The group’s physiological studies indicate that sleep loss shifts the hormonal balance from hormones that promote fullness (satiety), such as GLP-1, to those that promote hunger, such as ghrelin. Sleep restriction also increased levels of endocannabinoids, which are known to stimulate appetite.
In addition, their research showed that acute sleep loss alters the balance of gut bacteria, which has been widely implicated as key for maintaining a healthy metabolism. The same study also found reduced sensitivity to insulin after sleep loss.
“Since perturbed sleep is such a common feature of modern life, these studies show it is no surprise that metabolic disorders, such as obesity are also on the rise,” said Benedict.
“My studies suggest that sleep loss favors weight gain in humans,” he said. “It may also be concluded that improving sleep could be a promising lifestyle intervention to reduce the risk of future weight gain.”
Not only is a lack of sleep adding pounds, other research has discovered that too much light while you sleep can also increase your risk for obesity. A British study of 113,000 women found that the more light they were exposed to during sleeping hours, the greater their risk of being fat. Light disrupts the body’s circadian rhythm, which affects sleep and wake patterns, and also affects metabolism.

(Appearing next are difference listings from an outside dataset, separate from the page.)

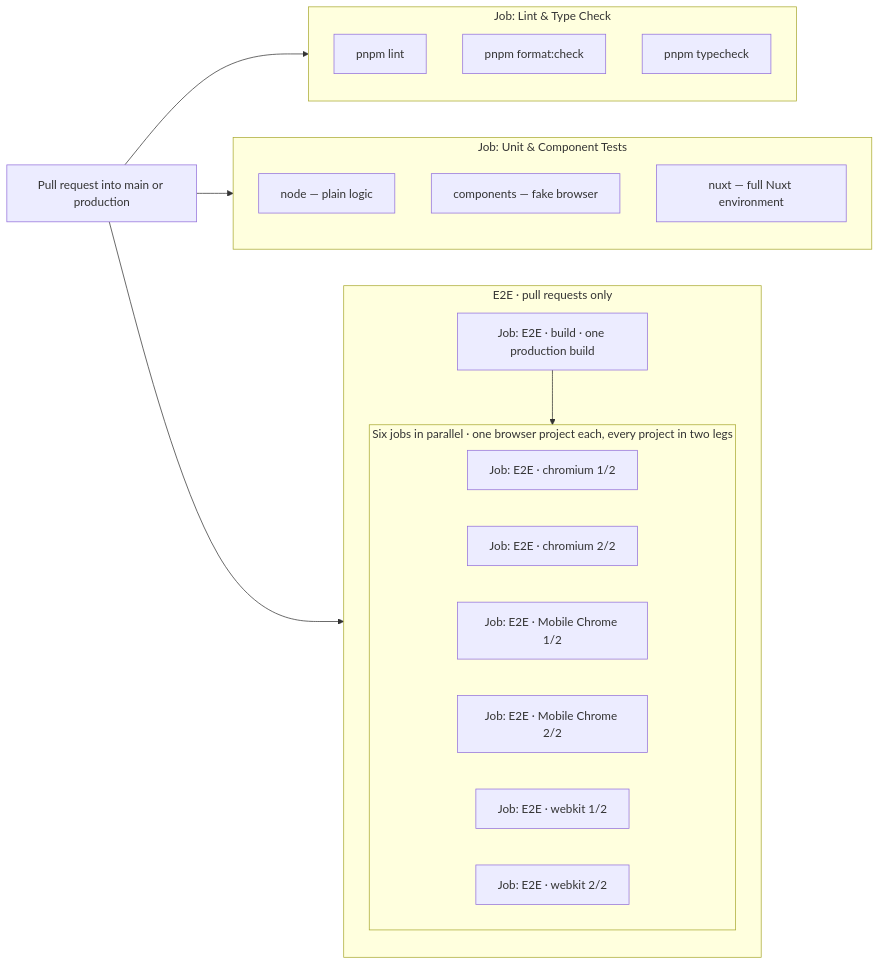
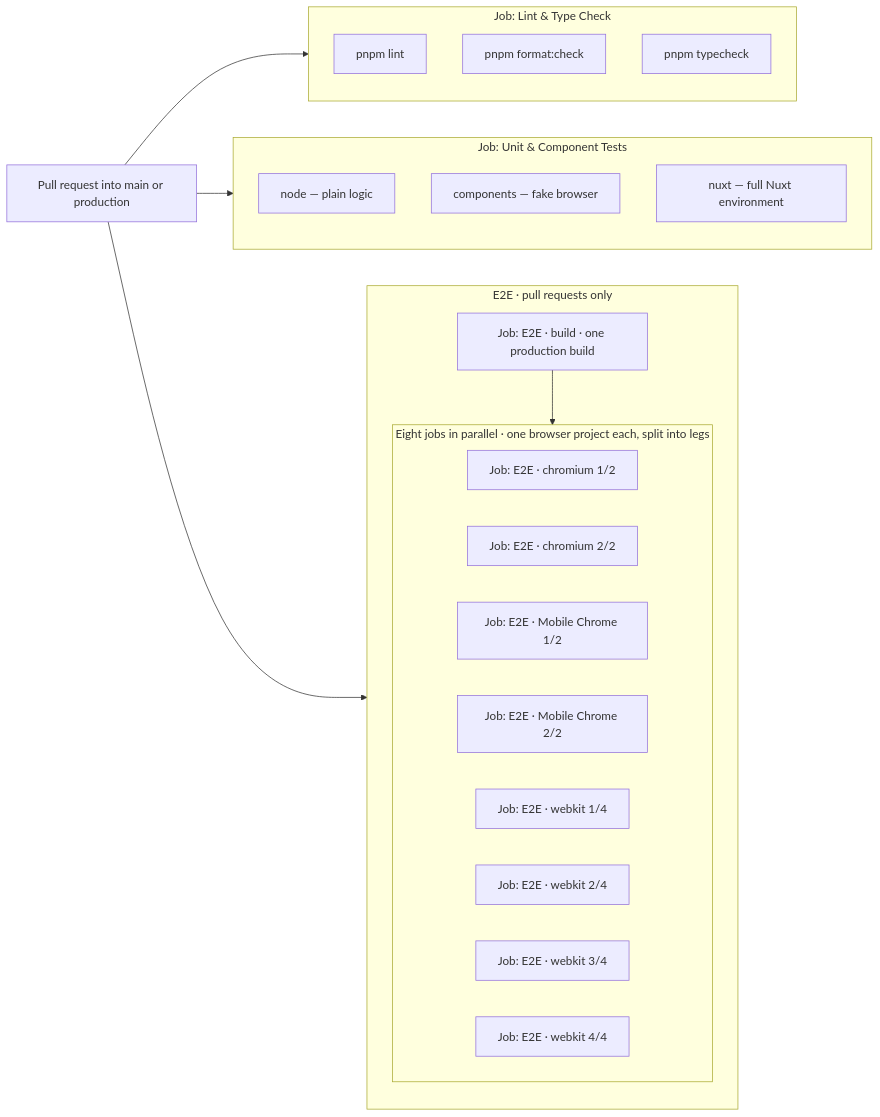
Before and after one commit to geins-io/sales-portal: the first of 6 diagrams in docs/test-layers.md, drawn with Mermaid. The commit also changed other lines of this file and 2 other files, not shown here.

Commit message:
ci(e2e): run webkit as four legs

````diff
--- a/docs/test-layers.md
+++ b/docs/test-layers.md
@@ -14,37 +14,39 @@
 ```mermaid
 flowchart LR
     PR["Pull request into main or production"] --> LINT
     PR --> UNIT
     PR --> E2E
 
     subgraph LINT["Job: Lint &amp; Type Check"]
         direction TB
         L1["pnpm lint"]
         L2["pnpm format:check"]
         L3["pnpm typecheck"]
     end
 
     subgraph UNIT["Job: Unit &amp; Component Tests"]
         direction TB
         U1["node — plain logic"]
         U2["components — fake browser"]
         U3["nuxt — full Nuxt environment"]
     end
 
     subgraph E2E["E2E · pull requests only"]
         direction TB
         BUILD["Job: E2E · build · one production build"]
 
-        subgraph LEGS["Six jobs in parallel · one browser project each, every project in two legs"]
+        subgraph LEGS["Eight jobs in parallel · one browser project each, split into legs"]
             direction LR
             B1["Job: E2E · chromium 1/2"]
             B2["Job: E2E · chromium 2/2"]
             B3["Job: E2E · Mobile Chrome 1/2"]
             B4["Job: E2E · Mobile Chrome 2/2"]
-            B5["Job: E2E · webkit 1/2"]
-            B6["Job: E2E · webkit 2/2"]
+            B5["Job: E2E · webkit 1/4"]
+            B6["Job: E2E · webkit 2/4"]
+            B7["Job: E2E · webkit 3/4"]
+            B8["Job: E2E · webkit 4/4"]
         end
 
         BUILD --> LEGS
     end
 ```
````
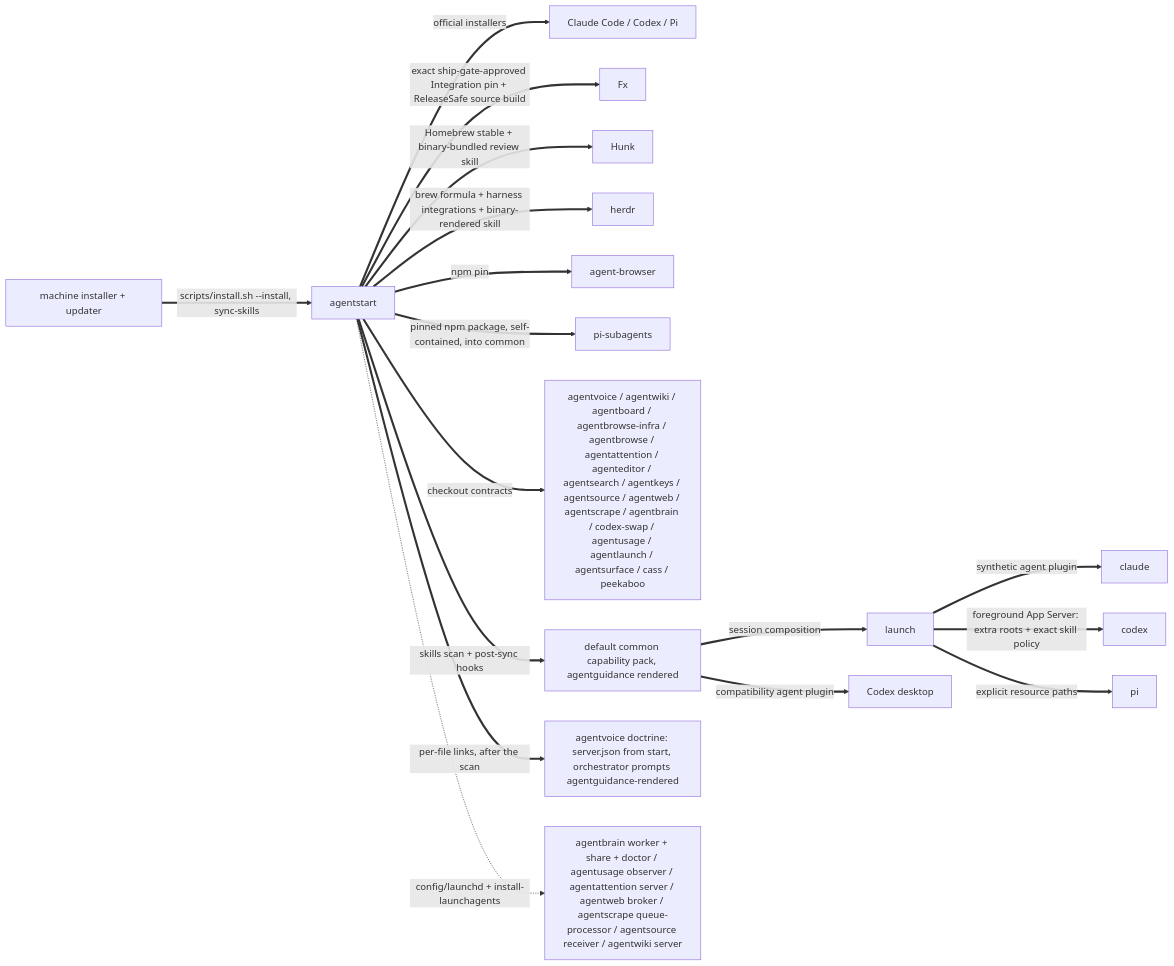
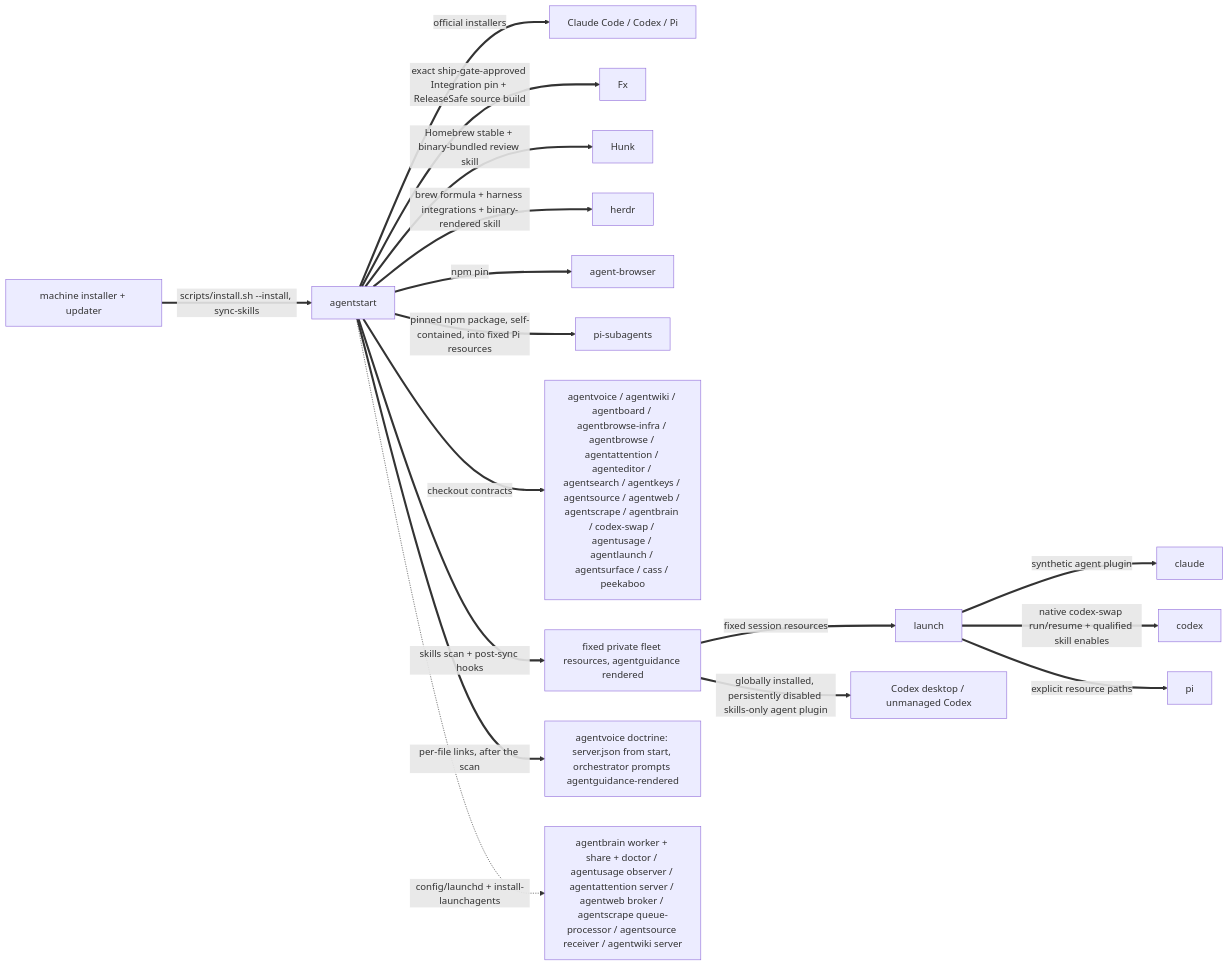
Before and after one commit to possibilities/agentstart: the second of 3 diagrams in skills/fleet/MAP.md, drawn with Mermaid. The commit also changed other lines of this file and 30 other files, not shown here.

Commit message:
Replace capability packs with fixed fleet resources

````diff
--- a/skills/fleet/MAP.md
+++ b/skills/fleet/MAP.md
@@ -92,22 +92,22 @@
 ```mermaid
 flowchart LR
     machine[machine installer + updater]
     start[agentstart]
 
     machine ==>|scripts/install.sh --install, sync-skills| start
     start ==>|official installers| harnesses[Claude Code / Codex / Pi]
     start ==>|exact ship-gate-approved Integration pin + ReleaseSafe source build| fx[Fx]
     start ==>|Homebrew stable + binary-bundled review skill| hunk[Hunk]
     start ==>|brew formula + harness integrations + binary-rendered skill| herdrInstall[herdr]
     start ==>|npm pin| browser[agent-browser]
-    start ==>|pinned npm package, self-contained, into common| piSubagents[pi-subagents]
+    start ==>|pinned npm package, self-contained, into fixed Pi resources| piSubagents[pi-subagents]
     start ==>|checkout contracts| fleet[agentvoice / agentwiki / agentboard / agentbrowse-infra / agentbrowse / agentattention / agenteditor / agentsearch / agentkeys / agentsource / agentweb / agentscrape / agentbrain / codex-swap / agentusage / agentlaunch / agentsurface / cass / peekaboo]
-    start ==>|skills scan + post-sync hooks| skills[default common capability pack, agentguidance rendered]
-    skills ==>|session composition| launch
+    start ==>|skills scan + post-sync hooks| skills[fixed private fleet resources, agentguidance rendered]
+    skills ==>|fixed session resources| launch
     launch ==>|synthetic agent plugin| claude
-    launch ==>|foreground App Server: extra roots + exact skill policy| codex
+    launch ==>|native codex-swap run/resume + qualified skill enables| codex
     launch ==>|explicit resource paths| pi
-    skills ==>|compatibility agent plugin| codexDesktop[Codex desktop]
+    skills ==>|globally installed, persistently disabled skills-only agent plugin| codexDesktop[Codex desktop / unmanaged Codex]
     start ==>|per-file links, after the scan| voiceDoctrine[agentvoice doctrine: server.json from start, orchestrator prompts agentguidance-rendered]
     start -.->|config/launchd + install-launchagents| services[agentbrain worker + share + doctor / agentusage observer / agentattention server / agentweb broker / agentscrape queue-processor / agentsource receiver / agentwiki server]
 ```
````
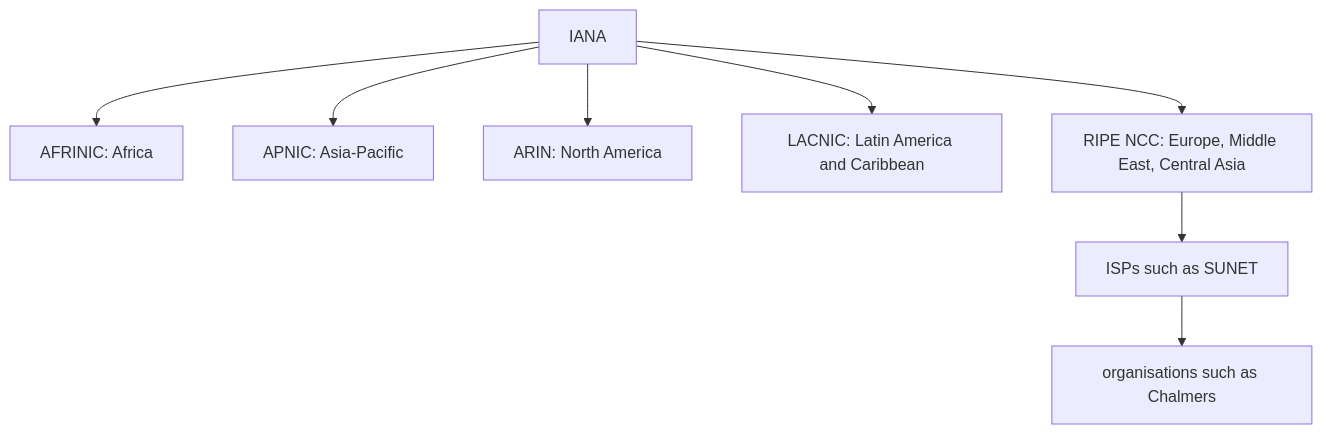
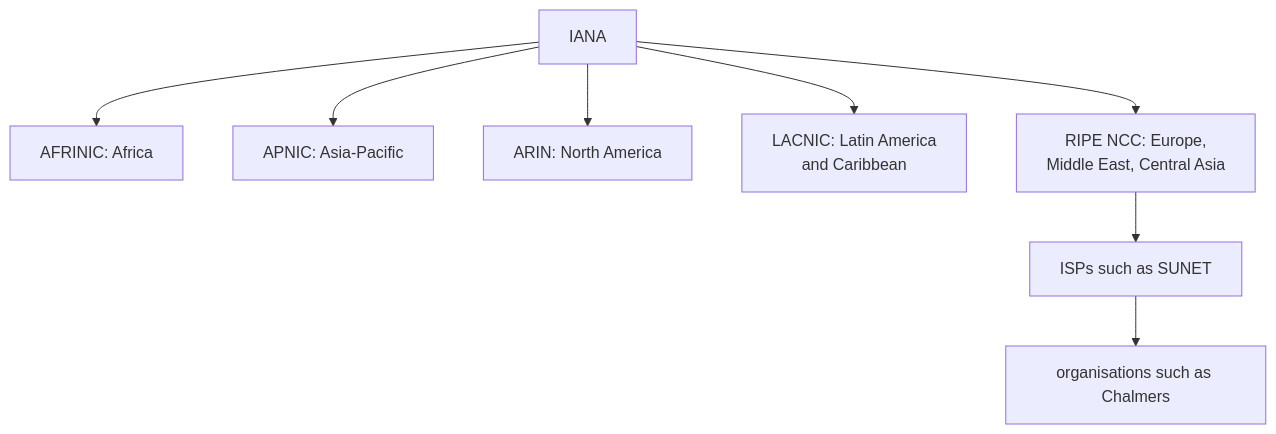
The third of 37 diagrams in EDA387-Computer-Networks/03-IPv6.md (FahimMashroor/Chalmers_CSC), drawn with Mermaid before and after one commit. The commit also changed other lines of this file, not shown here.

Commit message:
Rewrite 03 IPv6 in simple language with examples and diagrams

````diff
--- a/EDA387-Computer-Networks/03-IPv6.md
+++ b/EDA387-Computer-Networks/03-IPv6.md
@@ -122,10 +165,10 @@
 ```mermaid
 flowchart TD
   IANA["IANA"] --> AF["AFRINIC: Africa"]
   IANA --> AP["APNIC: Asia-Pacific"]
   IANA --> AR["ARIN: North America"]
-  IANA --> LA["LACNIC: Latin America and Caribbean"]
-  IANA --> RI["RIPE NCC: Europe, Middle East, Central Asia"]
+  IANA --> LA["LACNIC: Latin America<br/>and Caribbean"]
+  IANA --> RI["RIPE NCC: Europe,<br/>Middle East, Central Asia"]
   RI --> SUNET["ISPs such as SUNET"]
   SUNET --> CH["organisations such as Chalmers"]
 ```
````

But getting exposure to light in the early waking hours might help keep weight in check. A study from Northwestern University found that people who got most of their exposure to sunlight, even if it’s overcast, early in the day had a lower body mass index (BMI) than those who got their sun exposure later in the day, regardless of physical activity, caloric intake, or age.